Perhaps this is simply ignorance on Kaine’s part. Perhaps he truly doesn’t know why non-Catholics oppose abortion. Perhaps he simply accepts the Catholic position as what he is supposed to believe and leaves it at that. That intellectual laziness is not a promising characteristic for someone a heartbeat away from leadership of the United States.
If that is the case, and Kaine’s “personal opposition” to abortion truly doesn’t go beyond shallow parroting of a religious doctrine, another problem arises. Kaine was not always beholden to the abortion lobby. He used to have the endorsement of Democrats for Life of America (see here and here for how he lost it). As governor of Virginia he supported some moderate pro-life legislation, including informed consent, parental consent, and the partial-birth abortion ban. If his only reasons for doing so at the time were religious reasons, then he doesn’t understand church-state separation.
I don’t actually think Senator Kaine is ignorant. I think he knows exactly why abortion is wrong, he understands the separation of church and state, and he abandoned the cause of helpless children for the sake of political power.
I’m a strong supporter of Roe v. Wade and women being able to make these decisions. In government, we have enough things to worry about. We don’t need to make people’s reproductive decisions for them.
In other words: Priorities, people!
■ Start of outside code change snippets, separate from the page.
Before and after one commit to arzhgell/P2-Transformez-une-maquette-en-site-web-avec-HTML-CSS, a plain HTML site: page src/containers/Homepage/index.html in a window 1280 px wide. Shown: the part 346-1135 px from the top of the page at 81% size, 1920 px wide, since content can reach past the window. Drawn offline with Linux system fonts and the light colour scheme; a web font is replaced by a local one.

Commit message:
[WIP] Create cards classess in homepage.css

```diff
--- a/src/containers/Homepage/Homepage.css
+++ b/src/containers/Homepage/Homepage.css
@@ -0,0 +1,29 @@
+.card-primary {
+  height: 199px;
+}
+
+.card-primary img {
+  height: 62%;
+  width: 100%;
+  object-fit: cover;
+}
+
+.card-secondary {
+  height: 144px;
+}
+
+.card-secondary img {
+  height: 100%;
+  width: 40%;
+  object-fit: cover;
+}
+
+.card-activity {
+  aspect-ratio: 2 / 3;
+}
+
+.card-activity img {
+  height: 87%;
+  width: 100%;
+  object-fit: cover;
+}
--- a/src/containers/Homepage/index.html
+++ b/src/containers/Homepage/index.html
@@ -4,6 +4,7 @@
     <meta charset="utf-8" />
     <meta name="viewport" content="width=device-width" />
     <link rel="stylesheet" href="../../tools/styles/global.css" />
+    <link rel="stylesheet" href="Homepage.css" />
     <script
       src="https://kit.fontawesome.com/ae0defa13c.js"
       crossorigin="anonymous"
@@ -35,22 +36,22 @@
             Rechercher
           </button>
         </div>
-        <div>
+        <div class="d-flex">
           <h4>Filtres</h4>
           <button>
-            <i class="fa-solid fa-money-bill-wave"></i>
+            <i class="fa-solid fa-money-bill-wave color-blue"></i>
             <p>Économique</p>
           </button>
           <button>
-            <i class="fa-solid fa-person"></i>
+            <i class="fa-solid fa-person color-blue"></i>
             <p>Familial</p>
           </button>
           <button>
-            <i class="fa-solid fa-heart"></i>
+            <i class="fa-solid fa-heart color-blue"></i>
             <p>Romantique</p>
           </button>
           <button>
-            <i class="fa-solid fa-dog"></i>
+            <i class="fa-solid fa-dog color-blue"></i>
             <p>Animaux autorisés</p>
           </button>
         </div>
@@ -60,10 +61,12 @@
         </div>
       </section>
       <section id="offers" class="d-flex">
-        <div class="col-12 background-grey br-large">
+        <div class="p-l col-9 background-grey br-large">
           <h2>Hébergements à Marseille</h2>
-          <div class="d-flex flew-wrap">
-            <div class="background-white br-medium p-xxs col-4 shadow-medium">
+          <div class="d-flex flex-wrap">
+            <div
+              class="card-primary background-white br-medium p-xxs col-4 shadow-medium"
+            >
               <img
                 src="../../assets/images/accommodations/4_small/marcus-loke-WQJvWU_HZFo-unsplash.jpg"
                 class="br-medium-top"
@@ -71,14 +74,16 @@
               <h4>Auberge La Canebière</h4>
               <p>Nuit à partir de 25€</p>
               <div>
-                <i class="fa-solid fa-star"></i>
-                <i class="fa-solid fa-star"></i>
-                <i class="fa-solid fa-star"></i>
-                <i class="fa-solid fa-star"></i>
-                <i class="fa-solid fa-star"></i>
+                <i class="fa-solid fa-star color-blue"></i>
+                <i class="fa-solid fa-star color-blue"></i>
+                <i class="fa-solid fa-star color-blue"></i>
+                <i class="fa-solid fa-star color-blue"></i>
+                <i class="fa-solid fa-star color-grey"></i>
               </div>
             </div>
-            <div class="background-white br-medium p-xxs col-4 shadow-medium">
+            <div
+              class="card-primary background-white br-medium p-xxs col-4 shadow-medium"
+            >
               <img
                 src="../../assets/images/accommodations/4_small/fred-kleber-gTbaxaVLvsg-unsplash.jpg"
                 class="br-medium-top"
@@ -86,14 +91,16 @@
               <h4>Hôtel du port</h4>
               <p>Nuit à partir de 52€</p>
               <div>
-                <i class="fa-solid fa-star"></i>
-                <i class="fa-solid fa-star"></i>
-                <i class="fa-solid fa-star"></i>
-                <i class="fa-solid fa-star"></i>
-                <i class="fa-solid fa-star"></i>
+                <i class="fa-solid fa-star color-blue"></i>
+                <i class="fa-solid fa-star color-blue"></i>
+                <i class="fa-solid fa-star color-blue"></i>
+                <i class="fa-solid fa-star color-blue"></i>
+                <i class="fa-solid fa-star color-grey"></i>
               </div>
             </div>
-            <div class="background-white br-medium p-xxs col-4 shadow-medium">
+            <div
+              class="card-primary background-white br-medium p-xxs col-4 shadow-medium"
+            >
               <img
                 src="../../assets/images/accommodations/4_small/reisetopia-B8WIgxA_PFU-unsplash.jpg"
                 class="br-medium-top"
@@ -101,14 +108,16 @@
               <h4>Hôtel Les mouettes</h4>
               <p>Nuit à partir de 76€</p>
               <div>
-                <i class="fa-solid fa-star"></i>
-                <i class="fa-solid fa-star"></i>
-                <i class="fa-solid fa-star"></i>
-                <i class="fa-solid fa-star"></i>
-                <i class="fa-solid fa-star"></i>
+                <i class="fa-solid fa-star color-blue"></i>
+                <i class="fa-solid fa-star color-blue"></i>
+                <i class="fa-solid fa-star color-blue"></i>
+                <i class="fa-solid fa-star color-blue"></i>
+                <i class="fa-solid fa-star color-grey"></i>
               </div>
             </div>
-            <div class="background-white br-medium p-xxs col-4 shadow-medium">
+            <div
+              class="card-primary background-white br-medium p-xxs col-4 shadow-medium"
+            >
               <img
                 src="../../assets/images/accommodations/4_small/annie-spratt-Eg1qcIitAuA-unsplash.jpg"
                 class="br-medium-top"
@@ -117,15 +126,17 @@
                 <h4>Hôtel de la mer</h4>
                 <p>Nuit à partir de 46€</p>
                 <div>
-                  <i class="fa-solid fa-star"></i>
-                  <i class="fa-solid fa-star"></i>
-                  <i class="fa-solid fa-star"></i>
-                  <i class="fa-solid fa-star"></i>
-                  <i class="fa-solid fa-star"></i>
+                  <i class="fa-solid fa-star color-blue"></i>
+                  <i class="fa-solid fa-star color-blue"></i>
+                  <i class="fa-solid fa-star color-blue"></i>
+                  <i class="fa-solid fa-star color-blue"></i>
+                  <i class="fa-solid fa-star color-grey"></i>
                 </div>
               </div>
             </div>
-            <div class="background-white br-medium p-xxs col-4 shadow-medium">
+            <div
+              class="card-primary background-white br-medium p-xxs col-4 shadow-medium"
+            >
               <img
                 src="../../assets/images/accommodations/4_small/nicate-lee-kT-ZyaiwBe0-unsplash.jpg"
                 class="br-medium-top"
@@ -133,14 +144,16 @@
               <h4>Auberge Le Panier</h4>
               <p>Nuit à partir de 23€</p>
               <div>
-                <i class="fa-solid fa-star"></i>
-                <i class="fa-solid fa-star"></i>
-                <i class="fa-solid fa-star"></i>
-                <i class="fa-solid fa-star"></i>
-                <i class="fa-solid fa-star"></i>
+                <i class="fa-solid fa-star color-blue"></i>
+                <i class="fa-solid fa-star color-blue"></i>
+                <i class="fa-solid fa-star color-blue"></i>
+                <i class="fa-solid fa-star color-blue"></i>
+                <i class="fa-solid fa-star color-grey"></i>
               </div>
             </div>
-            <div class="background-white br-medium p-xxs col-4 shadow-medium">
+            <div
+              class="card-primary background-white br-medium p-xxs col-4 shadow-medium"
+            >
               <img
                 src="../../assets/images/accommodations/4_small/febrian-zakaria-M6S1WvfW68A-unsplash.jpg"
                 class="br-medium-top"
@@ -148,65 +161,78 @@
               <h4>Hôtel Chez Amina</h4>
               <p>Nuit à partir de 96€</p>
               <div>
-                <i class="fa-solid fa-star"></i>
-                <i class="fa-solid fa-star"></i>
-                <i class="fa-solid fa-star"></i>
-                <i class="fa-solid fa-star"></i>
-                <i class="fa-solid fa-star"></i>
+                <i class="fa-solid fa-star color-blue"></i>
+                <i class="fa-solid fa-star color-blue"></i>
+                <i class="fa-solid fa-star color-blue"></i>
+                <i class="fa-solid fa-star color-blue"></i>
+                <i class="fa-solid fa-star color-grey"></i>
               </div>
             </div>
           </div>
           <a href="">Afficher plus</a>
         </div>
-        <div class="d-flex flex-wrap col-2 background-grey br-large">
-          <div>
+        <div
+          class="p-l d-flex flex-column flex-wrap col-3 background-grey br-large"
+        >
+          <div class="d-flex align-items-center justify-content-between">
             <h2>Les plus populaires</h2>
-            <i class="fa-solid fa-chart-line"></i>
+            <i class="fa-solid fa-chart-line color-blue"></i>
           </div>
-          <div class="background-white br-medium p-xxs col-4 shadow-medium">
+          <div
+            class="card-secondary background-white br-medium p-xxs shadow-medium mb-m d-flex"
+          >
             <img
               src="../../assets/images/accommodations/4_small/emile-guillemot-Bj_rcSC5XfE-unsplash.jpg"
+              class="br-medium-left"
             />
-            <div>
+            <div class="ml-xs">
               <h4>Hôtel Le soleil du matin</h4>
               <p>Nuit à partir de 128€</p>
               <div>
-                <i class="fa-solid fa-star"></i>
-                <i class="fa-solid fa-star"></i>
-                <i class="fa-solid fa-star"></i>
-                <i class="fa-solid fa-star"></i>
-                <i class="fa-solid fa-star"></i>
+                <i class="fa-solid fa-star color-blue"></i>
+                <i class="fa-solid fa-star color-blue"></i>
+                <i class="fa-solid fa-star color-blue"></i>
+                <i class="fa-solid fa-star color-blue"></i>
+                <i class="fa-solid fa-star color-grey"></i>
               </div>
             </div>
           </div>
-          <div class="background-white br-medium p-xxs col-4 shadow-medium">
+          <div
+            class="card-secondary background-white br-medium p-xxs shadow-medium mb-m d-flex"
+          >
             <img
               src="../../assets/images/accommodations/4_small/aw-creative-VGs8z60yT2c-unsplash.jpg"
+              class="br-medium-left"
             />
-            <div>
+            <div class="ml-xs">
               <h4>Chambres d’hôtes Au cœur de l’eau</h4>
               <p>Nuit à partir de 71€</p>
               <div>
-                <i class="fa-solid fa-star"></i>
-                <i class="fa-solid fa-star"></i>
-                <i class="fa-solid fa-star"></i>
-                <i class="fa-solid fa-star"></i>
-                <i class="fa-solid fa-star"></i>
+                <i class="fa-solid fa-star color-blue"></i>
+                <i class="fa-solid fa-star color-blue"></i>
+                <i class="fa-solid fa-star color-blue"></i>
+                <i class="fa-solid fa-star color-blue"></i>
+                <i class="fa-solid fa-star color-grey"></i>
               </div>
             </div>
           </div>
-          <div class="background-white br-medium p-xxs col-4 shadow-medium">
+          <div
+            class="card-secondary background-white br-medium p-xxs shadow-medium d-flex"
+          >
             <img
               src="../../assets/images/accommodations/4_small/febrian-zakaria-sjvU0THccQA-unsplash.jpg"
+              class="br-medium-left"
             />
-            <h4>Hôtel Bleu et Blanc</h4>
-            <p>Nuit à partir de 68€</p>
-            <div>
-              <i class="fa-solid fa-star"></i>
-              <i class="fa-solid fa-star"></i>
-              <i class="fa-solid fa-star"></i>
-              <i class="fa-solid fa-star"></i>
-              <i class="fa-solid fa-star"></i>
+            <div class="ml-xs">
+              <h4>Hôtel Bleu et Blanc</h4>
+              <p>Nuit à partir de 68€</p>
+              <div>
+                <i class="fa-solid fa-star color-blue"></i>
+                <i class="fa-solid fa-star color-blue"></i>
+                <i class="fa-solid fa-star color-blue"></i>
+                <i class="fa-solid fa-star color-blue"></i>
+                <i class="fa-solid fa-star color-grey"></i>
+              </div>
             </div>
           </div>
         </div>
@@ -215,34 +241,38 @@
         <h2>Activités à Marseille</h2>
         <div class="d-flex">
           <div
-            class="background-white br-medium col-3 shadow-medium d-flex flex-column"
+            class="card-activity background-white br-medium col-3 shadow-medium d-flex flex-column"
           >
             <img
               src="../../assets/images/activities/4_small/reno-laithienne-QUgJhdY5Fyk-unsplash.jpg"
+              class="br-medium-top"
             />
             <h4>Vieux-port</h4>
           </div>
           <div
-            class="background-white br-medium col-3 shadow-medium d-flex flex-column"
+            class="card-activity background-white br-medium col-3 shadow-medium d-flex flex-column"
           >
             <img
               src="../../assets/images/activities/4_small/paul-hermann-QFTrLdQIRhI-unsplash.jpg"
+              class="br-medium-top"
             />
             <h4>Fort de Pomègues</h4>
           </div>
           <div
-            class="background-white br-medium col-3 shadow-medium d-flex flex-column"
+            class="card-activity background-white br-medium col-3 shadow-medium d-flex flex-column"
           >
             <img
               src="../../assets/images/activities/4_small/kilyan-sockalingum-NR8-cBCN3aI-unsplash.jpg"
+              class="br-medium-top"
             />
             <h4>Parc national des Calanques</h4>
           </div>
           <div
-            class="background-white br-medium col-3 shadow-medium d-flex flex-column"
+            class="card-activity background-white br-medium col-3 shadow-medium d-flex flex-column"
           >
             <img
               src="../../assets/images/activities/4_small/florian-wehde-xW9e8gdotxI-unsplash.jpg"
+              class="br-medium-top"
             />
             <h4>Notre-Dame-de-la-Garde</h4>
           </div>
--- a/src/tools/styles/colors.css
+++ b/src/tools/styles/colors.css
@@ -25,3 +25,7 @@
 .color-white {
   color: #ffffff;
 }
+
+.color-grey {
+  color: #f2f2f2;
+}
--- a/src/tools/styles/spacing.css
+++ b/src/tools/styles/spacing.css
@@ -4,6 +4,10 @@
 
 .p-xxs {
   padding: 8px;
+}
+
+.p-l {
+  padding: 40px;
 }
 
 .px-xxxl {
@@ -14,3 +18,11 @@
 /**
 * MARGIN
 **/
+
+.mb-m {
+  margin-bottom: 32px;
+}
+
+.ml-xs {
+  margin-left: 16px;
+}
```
Over a million people die in abortions every year, but the government has too much on its plate to address that. Things more important than doing something about unborn children being torn limb from limb include “protecting animals and wildlife” because “the way our society treats animals is a reflection our humanity.” I kid you not, that’s straight from the Clinton/Kaine campaign website.